Normally we wait for randomized trials to show safety and efficacy. With an infectious disease with a 70 percent death rate, treatments are going to be given if they are shown to be safe in animals and people and have some reasonable basis in science for being possibly efficacious, and we make every effort to follow patients who get them to see what happens. Some may be tried here as last-ditch therapies. Some may be tried in West Africa as first-line preventive agents. Science should not go out the window, but the ethics of testing needs to bend a bit in the context of a lethal epidemic.
6. Spend time outing and debunking nonsense.
There are plenty of charlatans with elixirs waiting to make a buck off Ebola panic. Call them out and if possible arrest or fine them. Also, take on right away the idea that Islamic terrorists sent Ebola, people trying to get into the United States from Mexico or Cuba are carrying Ebola, President Obama is trying to kill his opponents with Ebola saboteurs and my favorite despicable canard, the pharmaceutical industry created Ebola so we will all buy Ebola vaccines.
7. Get us a surgeon general.
There is one waiting in the wings, Harvard’s Dr. Vivek Murthy. He is hung up in Congress over a feud over gun control. If those in Congress let us go through this Ebola crisis without a surgeon general, they ought to be out of Congress.
8. Spend more money on infectious diseases.
There is a lobby for getting money for cancer, heart disease, asthma, ALS but there is no group pressing for funds for Ebola, pandemic flu or West Nile virus. Government needs to do better in making sure these scourges get research funding too.
9. There is no reason to panic and there still won’t be as the next 10 or 20 cases appear in the United States.
We see a new case right after being told there is nothing to worry about, and many think, uh-uh, I don’t trust authorities or the media message not to worry. So let's not be surprised by more Ebola cases — more are coming, and if they are properly quarantined and cared for they pose far less risk to Americans than not getting a flu shot
10. Get a flu shot.
The symptoms of flu overlap the early signals of Ebola.
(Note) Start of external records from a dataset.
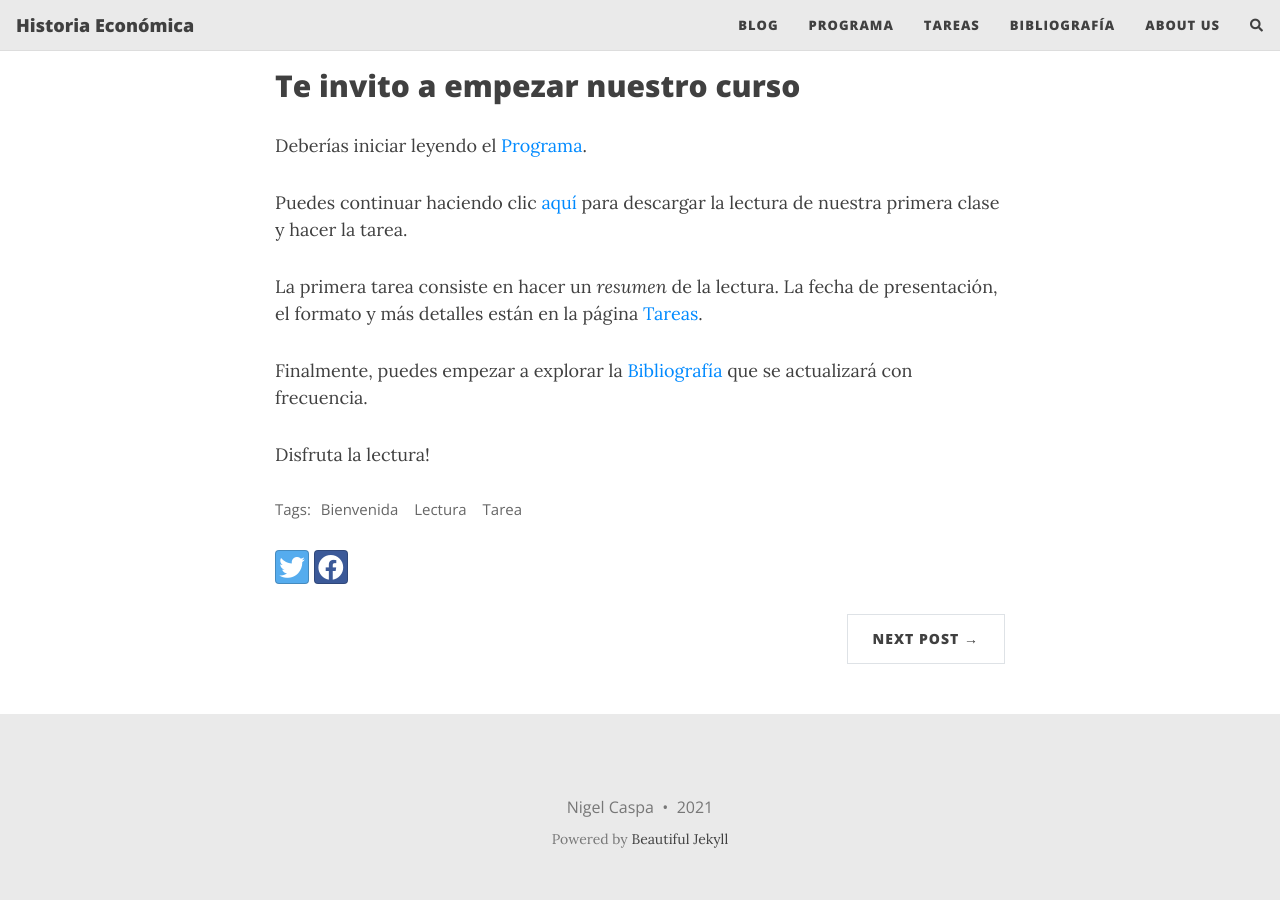
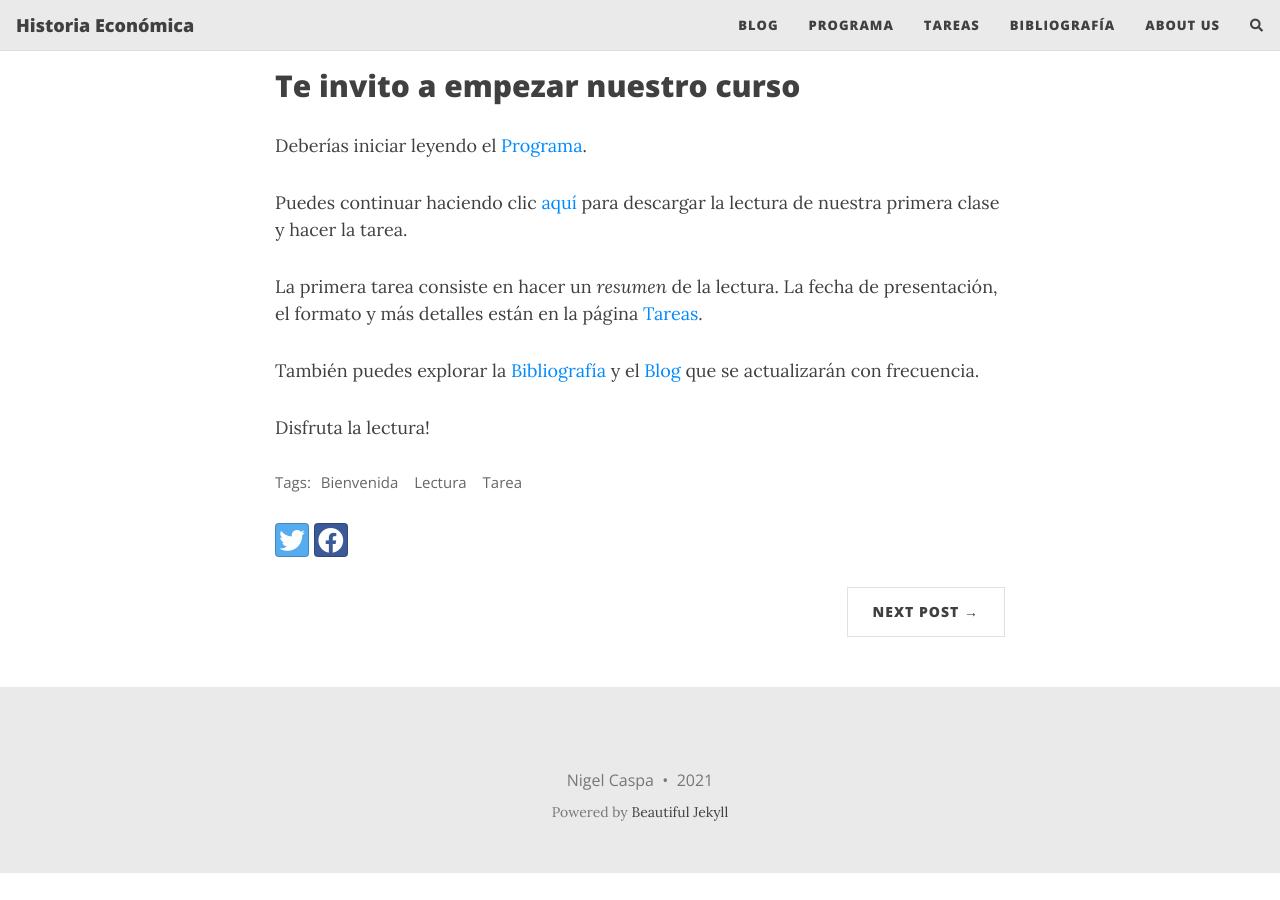
Before and after one commit to NigelCaspa/historiaeconomica, a Jekyll site: the page built from _posts/2021-07-30-bienvenida.md, in a window 1280 px wide and 900 px high, scrolled down 824 px. Built offline with Jekyll 4.4.1, drawn with Linux system fonts in a browser that asks for light colours; nearby versions of some CDN libraries; comment, search, counter and statistics services are not loaded; after the commit the page ends 1697 px from its top, so only the background shows below that.

Commit message:
actualizo bienvenida

```diff
--- a/_posts/2021-07-30-bienvenida.md
+++ b/_posts/2021-07-30-bienvenida.md
@@ -23,6 +23,6 @@ Puedes continuar haciendo clic [aquí](https://nigelcaspa.github.io/historiaecon
 
 La primera tarea consiste en hacer un *resumen* de la lectura. La fecha de presentación, el formato y más detalles están en la página [Tareas](/historiaeconomica/tareas).
 
-Finalmente, puedes empezar a explorar la [Bibliografía](/historiaeconomica/bibliografia) que se actualizará con frecuencia.
+También puedes explorar la [Bibliografía](/historiaeconomica/bibliografia) y el [Blog](https://nigelcaspa.github.io/historiaeconomica/) que se actualizarán con frecuencia.
 
 Disfruta la lectura!
```
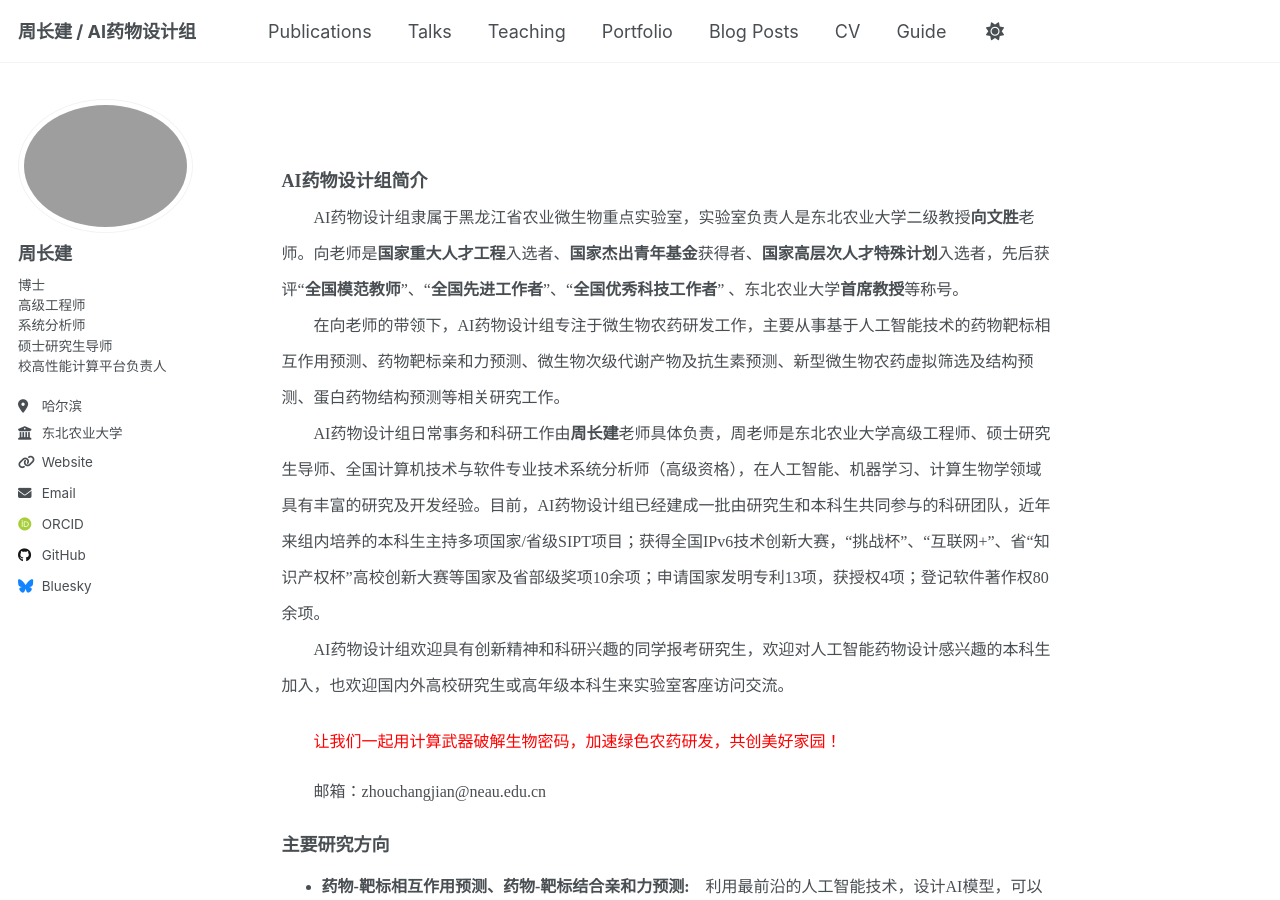
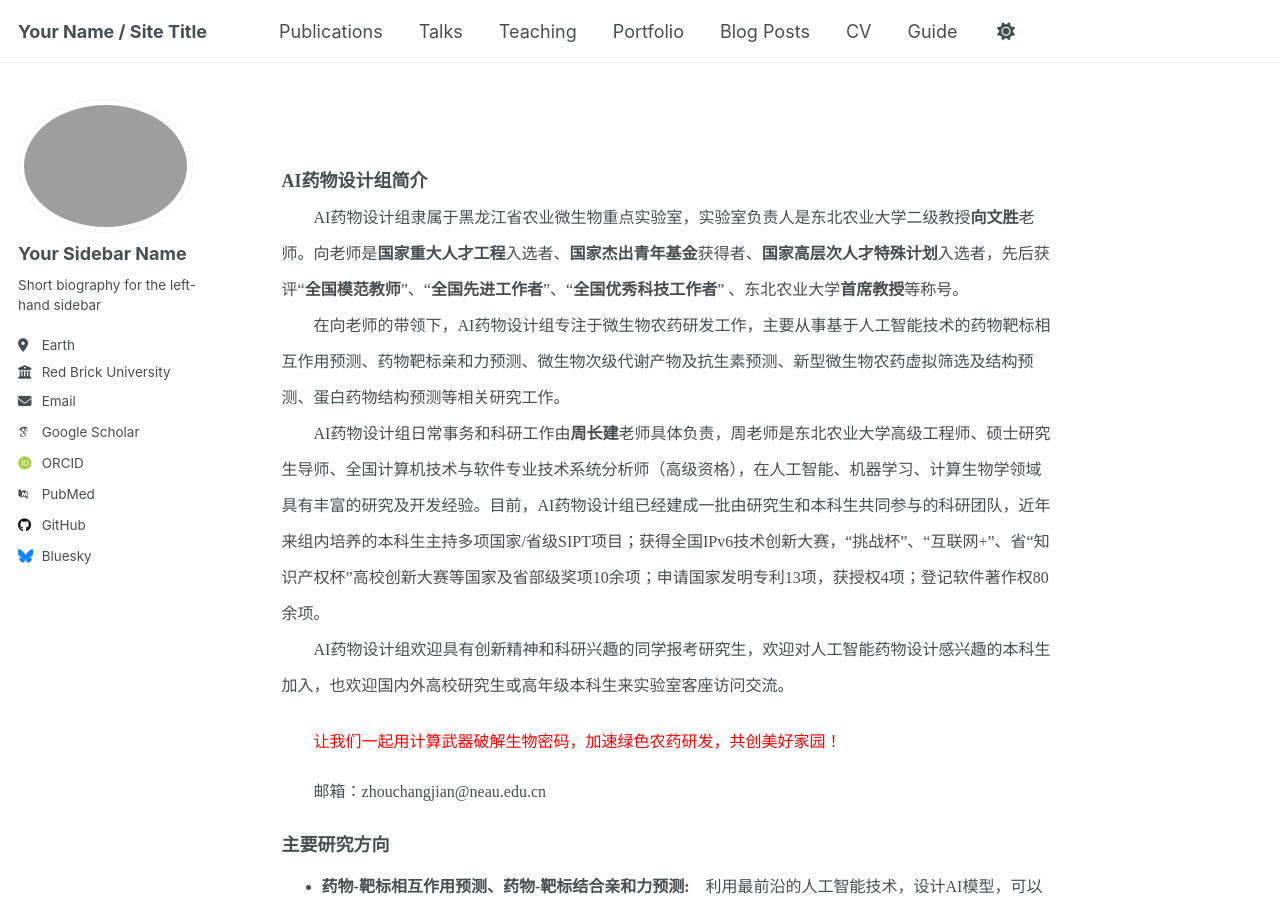
Before and after one commit to HPC-NEAU/zhoucj, a Jekyll site: the page built from _pages/about.md, in a window 1280 px wide and 900 px high. Built offline with Jekyll 4.4.1, drawn with Linux system fonts in a browser that asks for light colours; some web fonts are replaced.

Commit message:
Add files via upload

```diff
--- a/_config.yml
+++ b/_config.yml
@@ -8,13 +8,14 @@
 
 # Basic Site Settings
 locale                   : "en-US"
-title                    : "周长建 / AI药物设计组"
+site_theme               : "default"
+title                    : "Your Name / Site Title"
 title_separator          : "-"
 name                     : &name "Your Name"
 description              : &description "personal description"
-url                      : https://hpc-neau.github.io/cjzhou/ # the base hostname & protocol for your site e.g. "https://[your GitHub username].github.io" or if you already have some other page hosted on Github then use "https://[your GitHub username].github.io/[Your Repo Name]"
+url                      : https://academicpages.github.io # the base hostname & protocol for your site e.g. "https://[your GitHub username].github.io" or if you already have some other page hosted on Github then use "https://[your GitHub username].github.io/[Your Repo Name]"
 baseurl                  : "" # the subpath of your site, e.g. "/blog"
-repository               : "hpc-neau.github.io/cjzhou"
+repository               : "academicpages/academicpages.github.io"
 
 # Site Author - The following control what appear as part of the author content on the side bar.
 #               If a field is blank the icon and link will not appear, otherwise it will be shown.
@@ -22,28 +23,30 @@ repository               : "hpc-neau.github.io/cjzhou"
 author:
   # Biographic information
   avatar           : "profile.png"
-  name             : "周长建"
+  name             : "Your Sidebar Name"
   pronouns         : # example: "she/her"
-  bio              : "博士<br>高级工程师<br>系统分析师<br>硕士研究生导师<br>校高性能计算平台负责人"
-  location         : "哈尔滨"
-  employer         : "东北农业大学"
-  uri              : http://dscx.neau.edu.cn/ndbssds/detail_ZGVDaEhxakNH_2.html
-  email            : "zhouchangjian@neau.edu.cn"
+  bio              : "Short biography for the left-hand sidebar"
+  location         : "Earth"
+  employer         : "Red Brick University"
+  uri              : # URL
+  email            : "none@example.org"
 
   # Academic websites
-  #arxiv            : # URL - Update with the correct link to your profile
-  #googlescholar    : "https://scholar.google.com/citations?user=PS_CX0AAAAAJ"
+  academia         : # URL
+  arxiv            : # URL - Update with the correct link to your profile
+  googlescholar    : "https://scholar.google.com/citations?user=PS_CX0AAAAAJ"
   impactstory      : # URL
-  orcid            : "https://orcid.org/0000-0002-2094-6405"
+  orcid            : "http://orcid.org/yourorcidurl"
   semantic         : # URL
-  #pubmed           : "https://www.ncbi.nlm.nih.gov/pubmed/?term=john+snow"
+  pubmed           : "https://www.ncbi.nlm.nih.gov/pubmed/?term=john+snow"
   researchgate     : # URL
+  scopus           : # URL
 
   # Repositories and software development
   bitbucket        : # Username - Update with your username on the site
   codepen          : # Username
   dribbble         : # Username
-  github           : "https://github.com/HPC-NEAU"
+  github           : "academicpages"
   kaggle           : # Username
   stackoverflow    : # User number or user number and name (i.e., use "1" or "1/jeff-atwood")
 
```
Emergency rooms will soon be overflowing with flu patients, many of whom will think they have Ebola. Don’t be one of those.